> _Provided entries_
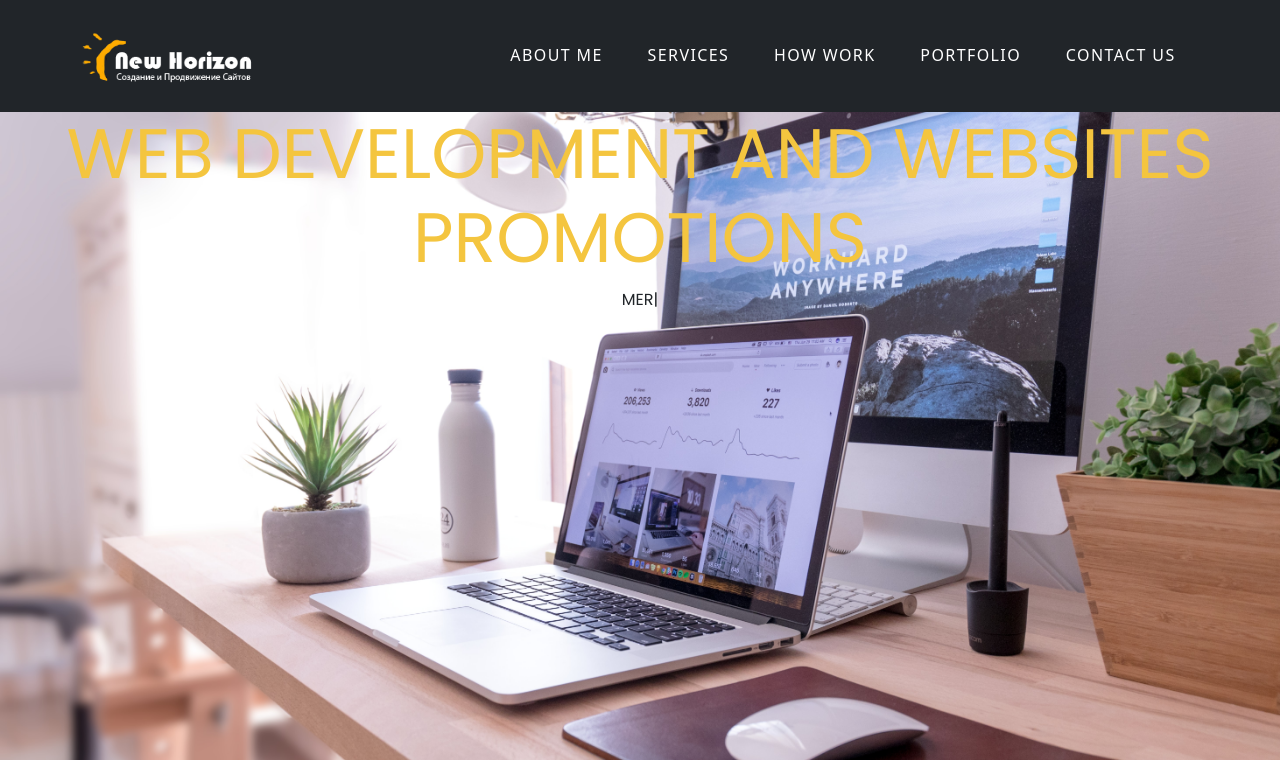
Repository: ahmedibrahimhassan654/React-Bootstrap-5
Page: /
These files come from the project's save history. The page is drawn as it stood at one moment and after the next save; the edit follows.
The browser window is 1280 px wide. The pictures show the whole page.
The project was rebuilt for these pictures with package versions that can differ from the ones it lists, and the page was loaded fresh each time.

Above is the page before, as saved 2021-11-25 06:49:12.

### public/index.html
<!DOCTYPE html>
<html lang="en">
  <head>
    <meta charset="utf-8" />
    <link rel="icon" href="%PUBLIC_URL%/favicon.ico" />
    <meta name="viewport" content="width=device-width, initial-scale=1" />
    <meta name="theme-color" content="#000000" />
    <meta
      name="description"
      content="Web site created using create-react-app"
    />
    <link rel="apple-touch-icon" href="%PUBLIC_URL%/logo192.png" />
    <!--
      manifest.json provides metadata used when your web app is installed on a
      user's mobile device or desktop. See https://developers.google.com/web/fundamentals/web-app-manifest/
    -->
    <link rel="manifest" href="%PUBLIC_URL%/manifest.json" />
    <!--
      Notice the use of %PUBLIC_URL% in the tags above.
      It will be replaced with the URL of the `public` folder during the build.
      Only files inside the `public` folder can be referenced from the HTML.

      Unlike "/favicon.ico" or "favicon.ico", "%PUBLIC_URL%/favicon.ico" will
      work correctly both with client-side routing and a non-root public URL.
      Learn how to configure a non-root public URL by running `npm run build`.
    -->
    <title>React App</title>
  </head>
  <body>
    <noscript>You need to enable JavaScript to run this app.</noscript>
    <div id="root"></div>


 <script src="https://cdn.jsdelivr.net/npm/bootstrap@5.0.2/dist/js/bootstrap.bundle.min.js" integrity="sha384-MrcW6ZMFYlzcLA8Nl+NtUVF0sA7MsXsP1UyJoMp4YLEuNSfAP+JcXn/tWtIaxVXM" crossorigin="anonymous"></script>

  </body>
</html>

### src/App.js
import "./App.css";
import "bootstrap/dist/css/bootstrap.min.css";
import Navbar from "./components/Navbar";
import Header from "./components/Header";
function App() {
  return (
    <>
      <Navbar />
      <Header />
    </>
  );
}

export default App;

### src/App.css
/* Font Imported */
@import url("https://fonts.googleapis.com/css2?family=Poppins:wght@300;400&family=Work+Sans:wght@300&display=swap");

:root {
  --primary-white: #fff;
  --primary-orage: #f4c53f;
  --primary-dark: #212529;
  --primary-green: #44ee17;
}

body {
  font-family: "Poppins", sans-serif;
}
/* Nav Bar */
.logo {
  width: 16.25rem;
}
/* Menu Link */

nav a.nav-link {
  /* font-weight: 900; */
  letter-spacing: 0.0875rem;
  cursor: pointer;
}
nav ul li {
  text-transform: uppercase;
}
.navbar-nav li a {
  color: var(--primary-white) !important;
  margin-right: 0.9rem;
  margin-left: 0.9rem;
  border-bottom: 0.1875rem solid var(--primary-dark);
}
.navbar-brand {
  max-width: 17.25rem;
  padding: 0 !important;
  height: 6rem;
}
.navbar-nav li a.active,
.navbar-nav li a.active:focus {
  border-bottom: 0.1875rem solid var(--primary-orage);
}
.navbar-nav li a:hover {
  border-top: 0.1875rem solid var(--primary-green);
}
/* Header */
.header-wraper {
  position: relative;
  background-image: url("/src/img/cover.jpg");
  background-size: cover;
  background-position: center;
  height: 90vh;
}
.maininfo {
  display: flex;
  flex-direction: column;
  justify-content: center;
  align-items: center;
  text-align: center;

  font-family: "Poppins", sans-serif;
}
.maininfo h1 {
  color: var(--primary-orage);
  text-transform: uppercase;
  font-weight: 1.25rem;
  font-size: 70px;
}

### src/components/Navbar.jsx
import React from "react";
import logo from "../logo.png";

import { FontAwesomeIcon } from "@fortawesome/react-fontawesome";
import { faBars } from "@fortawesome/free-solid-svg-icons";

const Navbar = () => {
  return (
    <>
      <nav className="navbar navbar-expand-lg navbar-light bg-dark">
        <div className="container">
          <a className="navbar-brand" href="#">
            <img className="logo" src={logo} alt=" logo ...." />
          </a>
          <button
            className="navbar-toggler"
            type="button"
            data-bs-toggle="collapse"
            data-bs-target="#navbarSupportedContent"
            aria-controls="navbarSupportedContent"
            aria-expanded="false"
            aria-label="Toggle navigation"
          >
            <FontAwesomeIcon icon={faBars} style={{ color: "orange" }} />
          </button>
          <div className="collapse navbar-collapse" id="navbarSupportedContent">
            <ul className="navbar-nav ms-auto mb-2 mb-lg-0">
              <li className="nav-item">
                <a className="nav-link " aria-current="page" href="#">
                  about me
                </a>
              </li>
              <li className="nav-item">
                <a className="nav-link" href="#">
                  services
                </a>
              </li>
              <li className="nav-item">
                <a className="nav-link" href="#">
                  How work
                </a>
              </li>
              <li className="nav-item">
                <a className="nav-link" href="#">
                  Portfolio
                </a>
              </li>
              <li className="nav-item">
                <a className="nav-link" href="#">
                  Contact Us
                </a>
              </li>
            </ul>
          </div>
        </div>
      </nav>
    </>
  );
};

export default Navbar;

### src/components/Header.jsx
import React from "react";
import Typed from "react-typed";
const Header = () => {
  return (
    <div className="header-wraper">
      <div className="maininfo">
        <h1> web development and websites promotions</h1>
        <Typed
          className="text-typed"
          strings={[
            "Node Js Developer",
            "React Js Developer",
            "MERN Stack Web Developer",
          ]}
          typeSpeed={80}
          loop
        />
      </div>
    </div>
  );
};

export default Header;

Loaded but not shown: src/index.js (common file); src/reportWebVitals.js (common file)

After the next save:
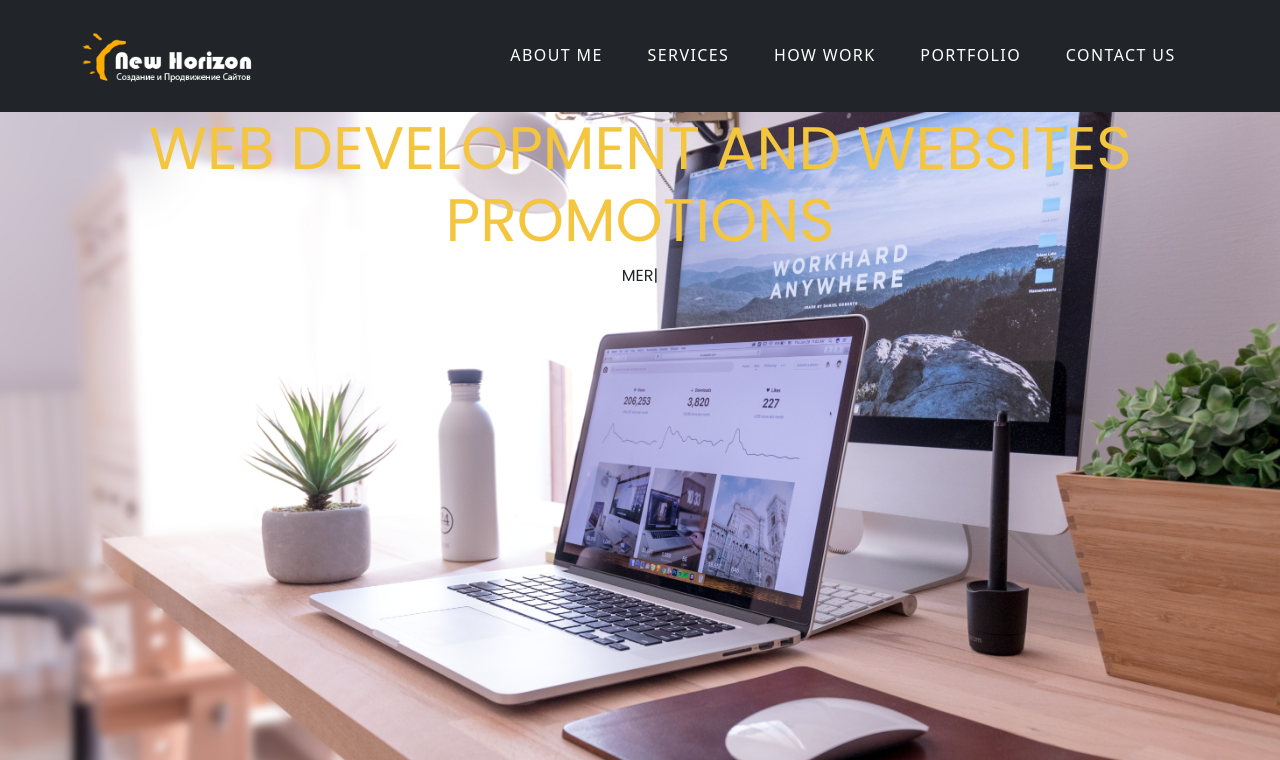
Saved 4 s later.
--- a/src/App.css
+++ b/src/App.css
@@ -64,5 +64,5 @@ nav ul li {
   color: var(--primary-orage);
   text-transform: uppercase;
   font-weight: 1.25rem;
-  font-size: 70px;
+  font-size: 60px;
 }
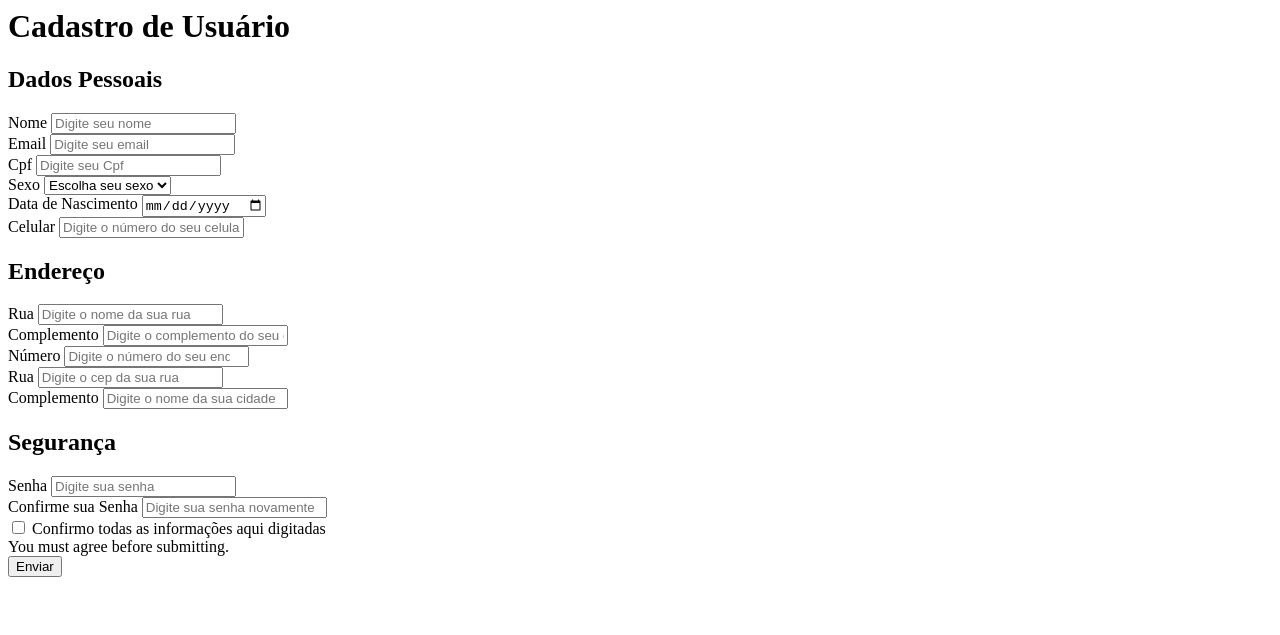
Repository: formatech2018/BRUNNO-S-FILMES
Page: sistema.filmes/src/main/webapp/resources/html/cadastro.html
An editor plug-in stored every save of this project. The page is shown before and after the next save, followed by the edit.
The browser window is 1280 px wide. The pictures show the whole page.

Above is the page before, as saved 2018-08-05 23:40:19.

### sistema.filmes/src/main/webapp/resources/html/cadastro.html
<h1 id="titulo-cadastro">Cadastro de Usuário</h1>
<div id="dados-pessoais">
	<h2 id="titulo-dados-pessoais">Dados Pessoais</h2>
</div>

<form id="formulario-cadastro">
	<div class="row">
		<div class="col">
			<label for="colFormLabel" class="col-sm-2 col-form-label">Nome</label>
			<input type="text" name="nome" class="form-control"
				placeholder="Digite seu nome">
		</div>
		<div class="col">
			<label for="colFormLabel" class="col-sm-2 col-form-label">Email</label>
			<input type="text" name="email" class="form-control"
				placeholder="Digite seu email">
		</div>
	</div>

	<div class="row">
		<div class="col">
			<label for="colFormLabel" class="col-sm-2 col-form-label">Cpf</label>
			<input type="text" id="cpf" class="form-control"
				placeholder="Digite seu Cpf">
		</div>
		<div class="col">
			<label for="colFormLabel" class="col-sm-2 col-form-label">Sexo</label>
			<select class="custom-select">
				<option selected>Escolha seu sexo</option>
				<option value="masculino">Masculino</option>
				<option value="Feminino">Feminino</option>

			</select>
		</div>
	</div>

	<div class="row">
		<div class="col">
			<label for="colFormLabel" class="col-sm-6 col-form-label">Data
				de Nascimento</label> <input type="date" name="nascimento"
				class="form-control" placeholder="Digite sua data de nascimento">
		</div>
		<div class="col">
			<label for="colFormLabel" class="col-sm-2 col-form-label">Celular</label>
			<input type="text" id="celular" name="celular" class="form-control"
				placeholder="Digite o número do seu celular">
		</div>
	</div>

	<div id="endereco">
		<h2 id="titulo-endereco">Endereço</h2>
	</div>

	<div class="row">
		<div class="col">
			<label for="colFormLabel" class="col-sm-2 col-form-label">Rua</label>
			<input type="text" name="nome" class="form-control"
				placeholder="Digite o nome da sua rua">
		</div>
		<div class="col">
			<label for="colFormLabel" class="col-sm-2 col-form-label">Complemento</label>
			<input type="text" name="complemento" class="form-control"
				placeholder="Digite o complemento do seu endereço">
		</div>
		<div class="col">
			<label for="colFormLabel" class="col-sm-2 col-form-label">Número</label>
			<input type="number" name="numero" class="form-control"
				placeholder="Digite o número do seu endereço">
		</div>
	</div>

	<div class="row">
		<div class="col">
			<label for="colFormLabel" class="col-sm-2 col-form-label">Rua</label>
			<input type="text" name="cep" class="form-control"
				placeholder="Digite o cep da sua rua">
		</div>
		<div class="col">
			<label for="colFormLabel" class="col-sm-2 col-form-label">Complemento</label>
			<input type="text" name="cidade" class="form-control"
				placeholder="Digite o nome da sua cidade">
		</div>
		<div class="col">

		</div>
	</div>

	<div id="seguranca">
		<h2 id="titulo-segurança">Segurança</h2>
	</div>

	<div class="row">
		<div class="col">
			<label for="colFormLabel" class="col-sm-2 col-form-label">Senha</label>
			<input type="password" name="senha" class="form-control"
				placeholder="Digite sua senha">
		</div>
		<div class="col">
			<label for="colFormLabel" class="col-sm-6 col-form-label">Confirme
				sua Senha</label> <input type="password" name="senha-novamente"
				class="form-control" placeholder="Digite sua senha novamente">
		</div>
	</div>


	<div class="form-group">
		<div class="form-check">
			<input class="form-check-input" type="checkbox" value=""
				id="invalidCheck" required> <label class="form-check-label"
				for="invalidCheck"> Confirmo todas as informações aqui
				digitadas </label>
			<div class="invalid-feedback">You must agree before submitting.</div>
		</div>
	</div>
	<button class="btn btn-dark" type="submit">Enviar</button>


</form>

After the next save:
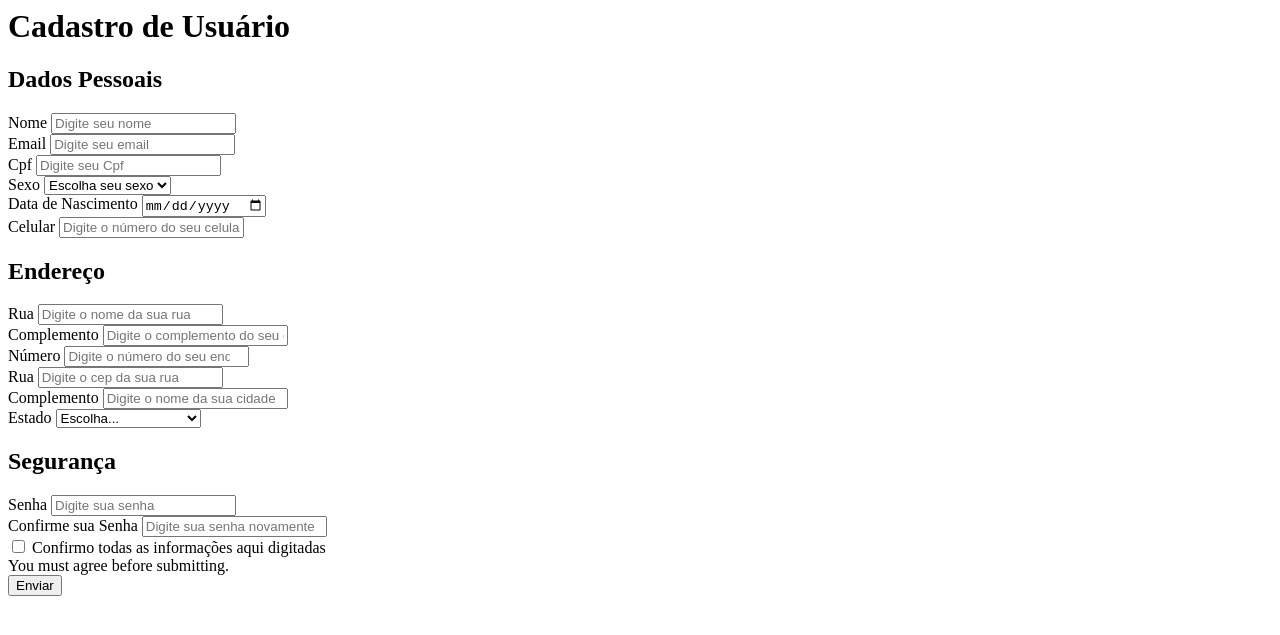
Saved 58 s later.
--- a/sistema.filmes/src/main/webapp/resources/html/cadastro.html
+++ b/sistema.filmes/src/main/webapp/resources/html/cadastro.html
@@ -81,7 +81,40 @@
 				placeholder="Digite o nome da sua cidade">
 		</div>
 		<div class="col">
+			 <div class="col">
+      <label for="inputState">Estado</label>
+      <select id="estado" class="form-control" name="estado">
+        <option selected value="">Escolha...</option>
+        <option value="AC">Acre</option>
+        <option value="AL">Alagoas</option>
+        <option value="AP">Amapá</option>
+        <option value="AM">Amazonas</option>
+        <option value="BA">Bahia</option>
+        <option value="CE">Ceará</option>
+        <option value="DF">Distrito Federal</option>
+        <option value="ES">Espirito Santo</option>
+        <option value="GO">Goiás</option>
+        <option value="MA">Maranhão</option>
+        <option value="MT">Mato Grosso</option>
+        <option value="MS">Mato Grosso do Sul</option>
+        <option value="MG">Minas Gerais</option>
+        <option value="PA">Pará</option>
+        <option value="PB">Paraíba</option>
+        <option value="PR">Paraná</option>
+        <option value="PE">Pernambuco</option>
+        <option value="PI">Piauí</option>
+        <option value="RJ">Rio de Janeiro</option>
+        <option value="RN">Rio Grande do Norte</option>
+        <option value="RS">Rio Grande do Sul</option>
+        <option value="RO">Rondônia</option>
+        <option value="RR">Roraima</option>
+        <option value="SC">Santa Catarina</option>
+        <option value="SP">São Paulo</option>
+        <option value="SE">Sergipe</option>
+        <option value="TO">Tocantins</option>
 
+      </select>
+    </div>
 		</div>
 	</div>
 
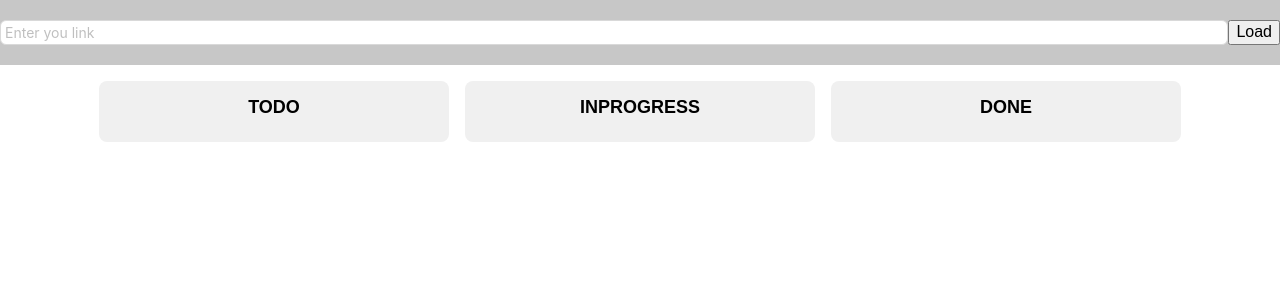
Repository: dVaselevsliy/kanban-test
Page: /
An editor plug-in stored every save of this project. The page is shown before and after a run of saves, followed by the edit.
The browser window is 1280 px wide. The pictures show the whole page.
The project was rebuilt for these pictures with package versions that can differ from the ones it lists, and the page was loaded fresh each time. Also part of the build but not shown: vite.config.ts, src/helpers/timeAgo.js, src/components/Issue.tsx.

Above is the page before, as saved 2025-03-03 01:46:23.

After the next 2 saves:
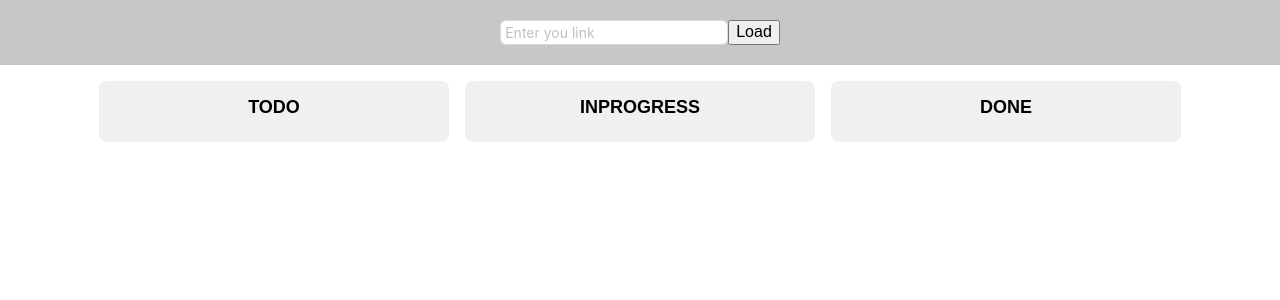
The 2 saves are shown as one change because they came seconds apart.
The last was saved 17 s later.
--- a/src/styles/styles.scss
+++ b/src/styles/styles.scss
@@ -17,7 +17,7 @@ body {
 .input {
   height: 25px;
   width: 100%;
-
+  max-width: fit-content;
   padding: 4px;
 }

> _Exercise requirements_
Search the data for the string "display" and copy every line where it appears.

> _Completed exercise_
@import url("https://fonts.googleapis.com/css2?family=Poppins:wght@300;400&family=Work+Sans:wght@300&display=swap");
  display: flex;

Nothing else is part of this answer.